As a sacramental Christian—one who believes that God extends grace in and through the observance of Christian rites such as the Lord’s Supper and baptism—I believe Palin’s conflation of waterboarding with baptism to be, simply put, evil. Evil in the sense that the comparison not only mocks one of the most sacred actions of divine relationship, but that it inverts and defies the Christ-infused meaning of baptism itself. Throughout his teachings and ministry, Jesus of Nazareth introduced his followers and audiences to a radical ideology of peacemaking and reconciliation—one marked by enemy-love, unlimited forgiveness, and the relinquishing not merely of violence, but of hatred itself. In his injunction to “love as I have loved you,” Christ directed a profound and uncompromising standard of grace for his followers’ engagements with both friend and adversary. Righteousness was displayed not in the self-defensive slash of Peter’s sword, but in the self-sacrificial submission of Jesus to the cross. Justice was exhibited not in the annihilation of Jesus’ murderers, but in the consumption of death by resurrected life. Sin was defeated not by human wrath, but by divine grace.

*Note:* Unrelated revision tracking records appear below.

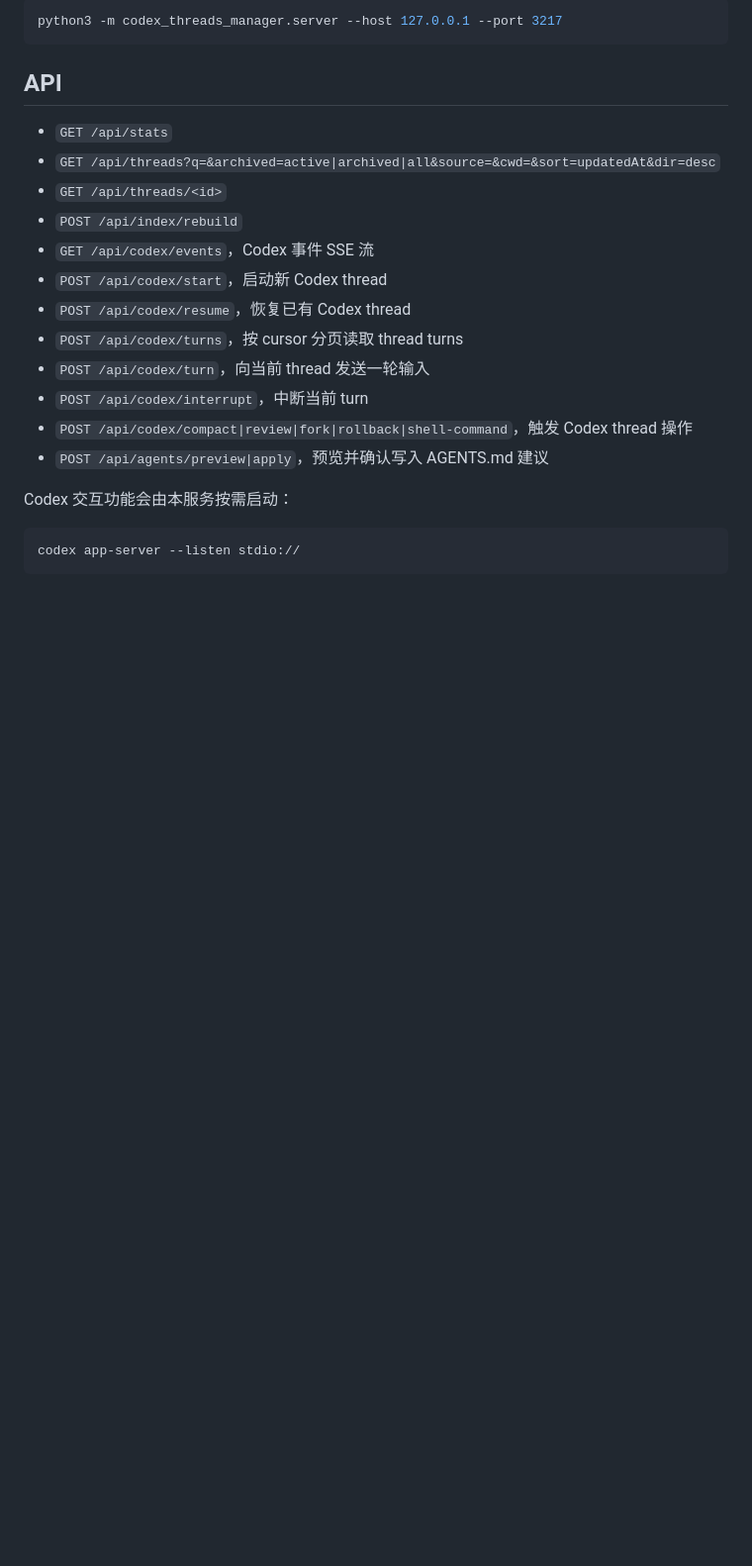
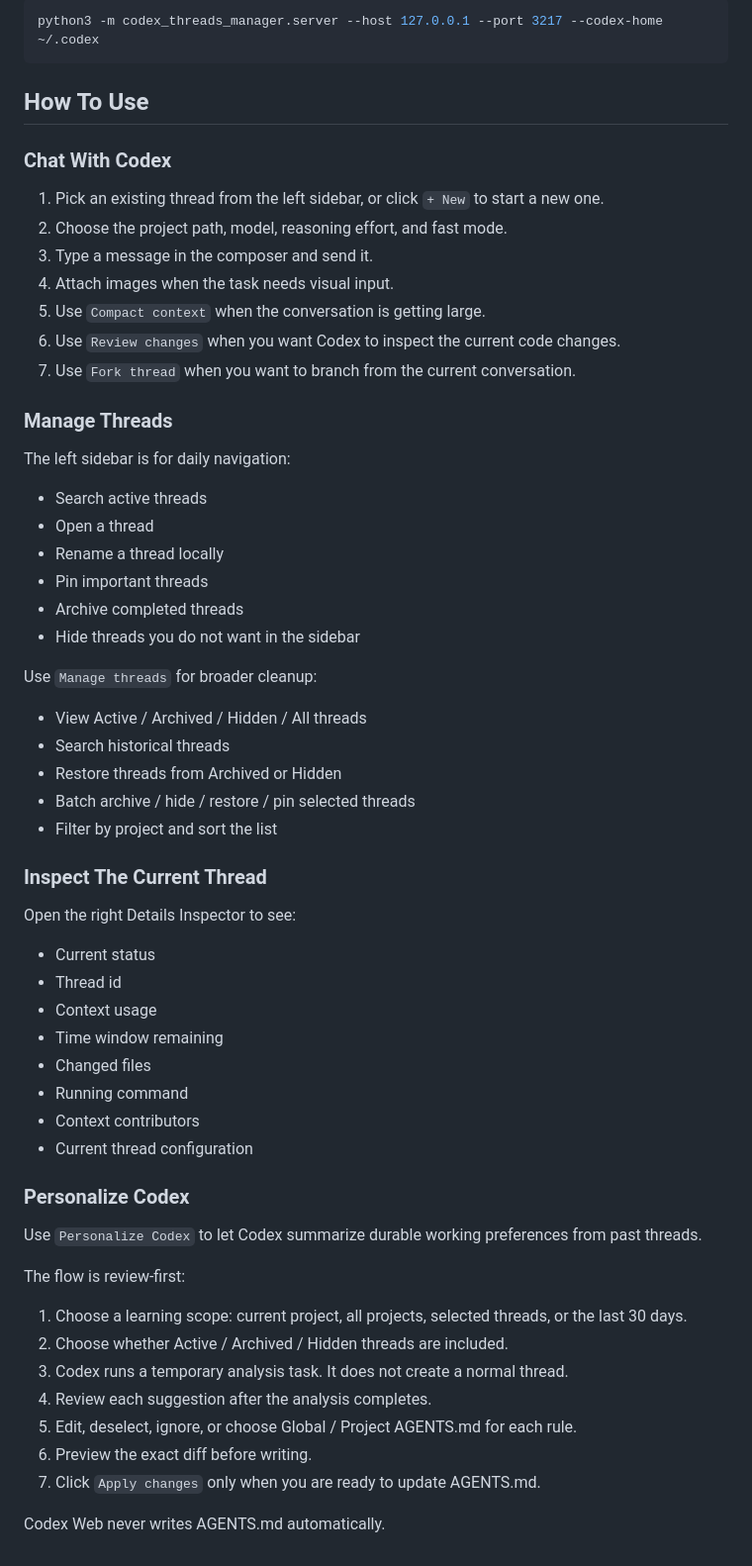
Before and after one commit to tang-hi/codex-web, a Markdown page: README.md, the part around the change printed below. Shown: that part at 99% size. Drawn GitHub-style; blank space fills up the shorter version.

````diff
--- a/README.md
+++ b/README.md
@@ -39,25 +66,64 @@ http://<这台机器的内网 IP>:3217
 
 ```bash
-python3 -m codex_threads_manager.server --host 127.0.0.1 --port 3217
+python3 -m codex_threads_manager.server --host 127.0.0.1 --port 3217 --codex-home ~/.codex
 ```
 
-## API
+## How To Use
 
-- `GET /api/stats`
-- `GET /api/threads?q=&archived=active|archived|all&source=&cwd=&sort=updatedAt&dir=desc`
-- `GET /api/threads/<id>`
-- `POST /api/index/rebuild`
-- `GET /api/codex/events`，Codex 事件 SSE 流
-- `POST /api/codex/start`，启动新 Codex thread
-- `POST /api/codex/resume`，恢复已有 Codex thread
-- `POST /api/codex/turns`，按 cursor 分页读取 thread turns
-- `POST /api/codex/turn`，向当前 thread 发送一轮输入
-- `POST /api/codex/interrupt`，中断当前 turn
-- `POST /api/codex/compact|review|fork|rollback|shell-command`，触发 Codex thread 操作
-- `POST /api/agents/preview|apply`，预览并确认写入 AGENTS.md 建议
+### Chat With Codex
 
-Codex 交互功能会由本服务按需启动：
+1. Pick an existing thread from the left sidebar, or click `+ New` to start a new one.
+2. Choose the project path, model, reasoning effort, and fast mode.
+3. Type a message in the composer and send it.
+4. Attach images when the task needs visual input.
+5. Use `Compact context` when the conversation is getting large.
+6. Use `Review changes` when you want Codex to inspect the current code changes.
+7. Use `Fork thread` when you want to branch from the current conversation.
 
-```bash
-codex app-server --listen stdio://
-```
+### Manage Threads
+
+The left sidebar is for daily navigation:
+
+- Search active threads
+- Open a thread
+- Rename a thread locally
+- Pin important threads
+- Archive completed threads
+- Hide threads you do not want in the sidebar
+
+Use `Manage threads` for broader cleanup:
+
+- View Active / Archived / Hidden / All threads
+- Search historical threads
+- Restore threads from Archived or Hidden
+- Batch archive / hide / restore / pin selected threads
+- Filter by project and sort the list
+
+### Inspect The Current Thread
+
+Open the right Details Inspector to see:
+
+- Current status
+- Thread id
+- Context usage
+- Time window remaining
+- Changed files
+- Running command
+- Context contributors
+- Current thread configuration
+
+### Personalize Codex
+
+Use `Personalize Codex` to let Codex summarize durable working preferences from past threads.
+
+The flow is review-first:
+
+1. Choose a learning scope: current project, all projects, selected threads, or the last 30 days.
+2. Choose whether Active / Archived / Hidden threads are included.
+3. Codex runs a temporary analysis task. It does not create a normal thread.
+4. Review each suggestion after the analysis completes.
+5. Edit, deselect, ignore, or choose Global / Project AGENTS.md for each rule.
+6. Preview the exact diff before writing.
+7. Click `Apply changes` only when you are ready to update AGENTS.md.
+
+Codex Web never writes AGENTS.md automatically.
````
Also changed, not shown: other parts of README.md (+49 -22 lines), docs/demo/01-workspace.png (added), 2 other files.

And among the many components of Christian faith and practice, perhaps none better illustrates the radicality of the Jesus Way than baptism. Baptism is nothing short of an immersion into the emptiness of the incarnated Christ: it is a dying to self and sin, a renunciation of the world’s definitions and channels of power, and a commitment to pursuing redemption for a fallen creation rather than the further destruction of creation. It was this transformative baptism that led the earliest Christians to preach the Gospel using every means available except violence. That inspired them to defy laws yet submit to those very laws’ consequences. That moved and empowered them by the Spirit to turn kingdoms upside down, but never to overthrow them. Baptism is the foundational and fundamental expression that we as Christians will not be defined by a fallen world’s understandings of justice, persuasion, diplomacy, and war-making. Evil will never be the solution for evil.
That is why I reject and renounce Sarah Palin’s co-opting of baptism for nationalistic and militant purposes. Her message seeks to replace the grace-extending offering of sacrament with the dehumanizing coercion of torture. It seeks to present the assurance of the Holy Spirit—you have life anew!—with the lie of the flesh—you are dying! And it seeks to undermine the Kingdom of God in the name of preserving the kingdom of man. May God forbid that we pervert the beauty and the holiness of His covenant in water and Spirit. In doing so, we would baptize ourselves into a far greater Hell than anything we could unleash on our enemies.
*Because it is nigh impossible to discuss a figure such as Palin removed from the specter of partisanship, I should issue the following disclaimer/disclosure. I subscribe largely to the “conscientious non-participation” political philosophy of my Restorationist forefather David Lipscomb, particularly as manifested in the modern ideology of Christian Anarchism (for one of the best synopses of Christian Anarchism, see this excellent article by Lipscomb University history professor Richard Goode). In other words, I eschew voting and formal partisanship, or even the quasi-partisanship of ideologies such as libertarianism. In further disclosure, I am a pacifist, and renounce violence as a form of diplomacy, retribution, or justice. I disclose all of that in order to say that though I am ideologically wired to oppose Palin’s statement on both political and militant grounds, neither of those approaches forms the primary basis of my criticism in this post. Instead, I seek to focus on the ecclesiological and theological role of baptism and the fundamentally problematic nature of Palin’s analogy in that context.